When I started my design career, the outlook on color was decidedly earth tones -- harvest gold, terra cotta, avocado green and, of course, brown, the color of earth itself. Countless interiors were drenched in these hues and they remained in vogue for years. With the staying power these colors had, it’s no wonder the earthtones were followed by a large dose of vanilla, also known as almond.
Over the years, we’ve traveled through various stages of mauve, gray, blue, and green, with almond and off-whites holding their place at the top of the popularity polls. It took us a long time to graduate from almond and off-white interiors, but we are now experiencing a true explosion in the use of color. Today, the most popular colors remain nature colors -- such as orange, green and brown.
It’s true that colors are cyclical in popularity, and there are other colors in the current palette. But think about it: where would we be without color? It’s frequently the most important consideration when we’re choosing building materials and decorative items for our homes. It has the potential to affect our moods and transform our surroundings.
Today’s trends can be described as cool, calm, collected colors, or happy, vibrant, playful hues. We’re seeing traditional colors steeped in American heritage, as well as ethnic and culturally diverse palettes. Colors today are also clean, crisp and uncomplicated! These are just a few ways to describe the color directions for 2003.
As always, varying consumer tastes ensure a veritable smorgasbord of color choices. What is different is that people are looking for comfort and reality when they think about feathering their nests. Because the global political and economic climate remains rocky, people are turning to the home as their sanctuary. That means that today’s color schemes show a decided movement toward home as a haven and a calming of color, which results in many more light, mid-toned and deepened shades.
Color is being led in two different directions: traditional colors (based in core and natural colors) and a fresher, more contemporary style that uses brighter colors.
With the advent of more sophisticated technology, the world of science and nature are one. At one time, color was developed apart from the manufacture of surface finish and base material. It was thought of as a coating. Today, most companies develop the surface finish, base material and color at the same time. Therefore, these technologies can produce and simulate effects of nature, such as the look of glass that has been tossed by the ocean.
Technology enables retro colors to move forward with more complexity and sophistication. If you compare yesterday’s avocado with today’s version, you will see a remarkable difference. Various technologies have brought about a more sophisticated look and acceptability to the color everyone was once willing to hate. Technology has enabled this color, as well as many others, to permeate all categories of building and furnishing materials, as well as fashion.

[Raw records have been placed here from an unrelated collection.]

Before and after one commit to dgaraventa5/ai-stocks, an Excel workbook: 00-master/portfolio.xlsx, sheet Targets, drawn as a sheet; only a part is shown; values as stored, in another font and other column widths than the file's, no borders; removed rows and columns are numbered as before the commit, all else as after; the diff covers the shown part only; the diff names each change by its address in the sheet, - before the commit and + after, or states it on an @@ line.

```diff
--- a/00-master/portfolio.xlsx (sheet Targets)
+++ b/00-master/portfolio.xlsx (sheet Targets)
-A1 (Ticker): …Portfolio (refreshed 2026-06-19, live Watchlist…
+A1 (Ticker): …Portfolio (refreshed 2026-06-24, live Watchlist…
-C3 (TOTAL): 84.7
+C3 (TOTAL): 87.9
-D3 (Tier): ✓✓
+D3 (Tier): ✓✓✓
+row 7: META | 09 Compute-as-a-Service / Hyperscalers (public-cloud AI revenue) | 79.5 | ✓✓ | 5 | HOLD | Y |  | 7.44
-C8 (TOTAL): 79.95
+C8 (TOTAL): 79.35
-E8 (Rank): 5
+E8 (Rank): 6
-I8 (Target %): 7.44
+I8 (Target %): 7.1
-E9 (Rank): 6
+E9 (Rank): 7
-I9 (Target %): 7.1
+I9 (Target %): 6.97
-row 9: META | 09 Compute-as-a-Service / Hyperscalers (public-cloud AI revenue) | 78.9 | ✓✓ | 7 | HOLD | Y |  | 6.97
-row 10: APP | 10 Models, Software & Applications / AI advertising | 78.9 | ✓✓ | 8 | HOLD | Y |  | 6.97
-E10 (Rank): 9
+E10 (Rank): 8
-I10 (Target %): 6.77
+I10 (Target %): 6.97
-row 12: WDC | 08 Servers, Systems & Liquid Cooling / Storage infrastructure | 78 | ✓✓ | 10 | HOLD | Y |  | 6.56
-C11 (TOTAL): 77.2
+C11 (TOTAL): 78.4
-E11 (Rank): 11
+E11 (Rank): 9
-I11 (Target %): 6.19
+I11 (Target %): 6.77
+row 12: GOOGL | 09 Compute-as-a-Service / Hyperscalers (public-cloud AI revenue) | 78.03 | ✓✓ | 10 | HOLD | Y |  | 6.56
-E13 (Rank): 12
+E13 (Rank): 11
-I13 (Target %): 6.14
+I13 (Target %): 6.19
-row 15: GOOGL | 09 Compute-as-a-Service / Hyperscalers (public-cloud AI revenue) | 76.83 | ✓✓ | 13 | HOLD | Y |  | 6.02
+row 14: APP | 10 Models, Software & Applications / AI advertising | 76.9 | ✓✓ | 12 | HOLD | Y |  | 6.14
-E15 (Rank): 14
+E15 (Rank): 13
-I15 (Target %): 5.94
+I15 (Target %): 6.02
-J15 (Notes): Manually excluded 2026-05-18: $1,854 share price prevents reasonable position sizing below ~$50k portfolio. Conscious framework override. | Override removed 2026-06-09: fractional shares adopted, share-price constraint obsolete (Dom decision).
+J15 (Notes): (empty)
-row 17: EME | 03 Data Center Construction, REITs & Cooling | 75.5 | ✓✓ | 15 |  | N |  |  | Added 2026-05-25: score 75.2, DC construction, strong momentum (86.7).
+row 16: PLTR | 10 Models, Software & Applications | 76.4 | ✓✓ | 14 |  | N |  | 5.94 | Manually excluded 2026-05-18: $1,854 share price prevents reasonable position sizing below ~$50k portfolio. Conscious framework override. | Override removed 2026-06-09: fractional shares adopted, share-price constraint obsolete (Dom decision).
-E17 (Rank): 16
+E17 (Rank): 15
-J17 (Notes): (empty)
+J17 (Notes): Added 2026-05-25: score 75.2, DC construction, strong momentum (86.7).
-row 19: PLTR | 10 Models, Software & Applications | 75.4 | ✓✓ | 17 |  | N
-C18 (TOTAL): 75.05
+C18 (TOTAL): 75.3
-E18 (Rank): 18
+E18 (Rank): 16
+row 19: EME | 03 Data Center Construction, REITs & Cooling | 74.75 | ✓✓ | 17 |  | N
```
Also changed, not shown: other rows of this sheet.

Many trade shows are exhibiting shades of red, purple, orange, and pink in values from primary to very washed and faded tones. You’ll also come across blues, from pale grayed to turquoise, to watery hues cast with green overtones and new neutrals tinted with whitened pastels. Manufacturers collaborated to make any designer’s New Year’s color wish come true!
Orange -- Considered by some to be the hot accent color, it will return to its retro roots by the end of the year as burnt orange or rust.
Blue -- With any downturn in the economy, blue always returns to the forefront. Continue to look for watery blues and ocean blue-greens.
Red -- As delicious as a ripe apple, red will lean towards the blue side of the family.
Pink -- Once considered a shade of red, pink holds it’s own in the color market today. Not as gender specific as it once was, look for pink to become peach.
Green -- After a long, long run in popularity, green is becoming the new neutral.
Brown -- If you can envision coffee, walnut and chocolate, you have the appropriate shade of brown.
Purple -- A color that represents more than Barney the Dinosaur! Purple can be influenced by blue or red, and range in saturation from deep to pale.
Neutrals -- Bisque and white are back in the spotlight. But really, almost any color can be a neutral if it wants to be.
Black & White -- An old standard, but climbing in popularity and importance.
We can only hope that flooring retailers react to the opportunity to enliven their selections and give the consumer a chance to opt for something other than beige. Manufacturers have taken the initiative and washed every category in color, from the very moderate to luxury price points.
Color is an integral element in the new textures and embellishments now available in the marketplace. Metal elements have made their way into soft goods as well as the more durable, permanent-type materials. Manufacturers have also done a great job in devoting merchandising and marketing materials to educate and illustrate the use of their products. You get the total package!
I consider this to be a positive trend toward continued success in our business. There is life in the industry. We just have to make the most of it. Let color be your guiding influence.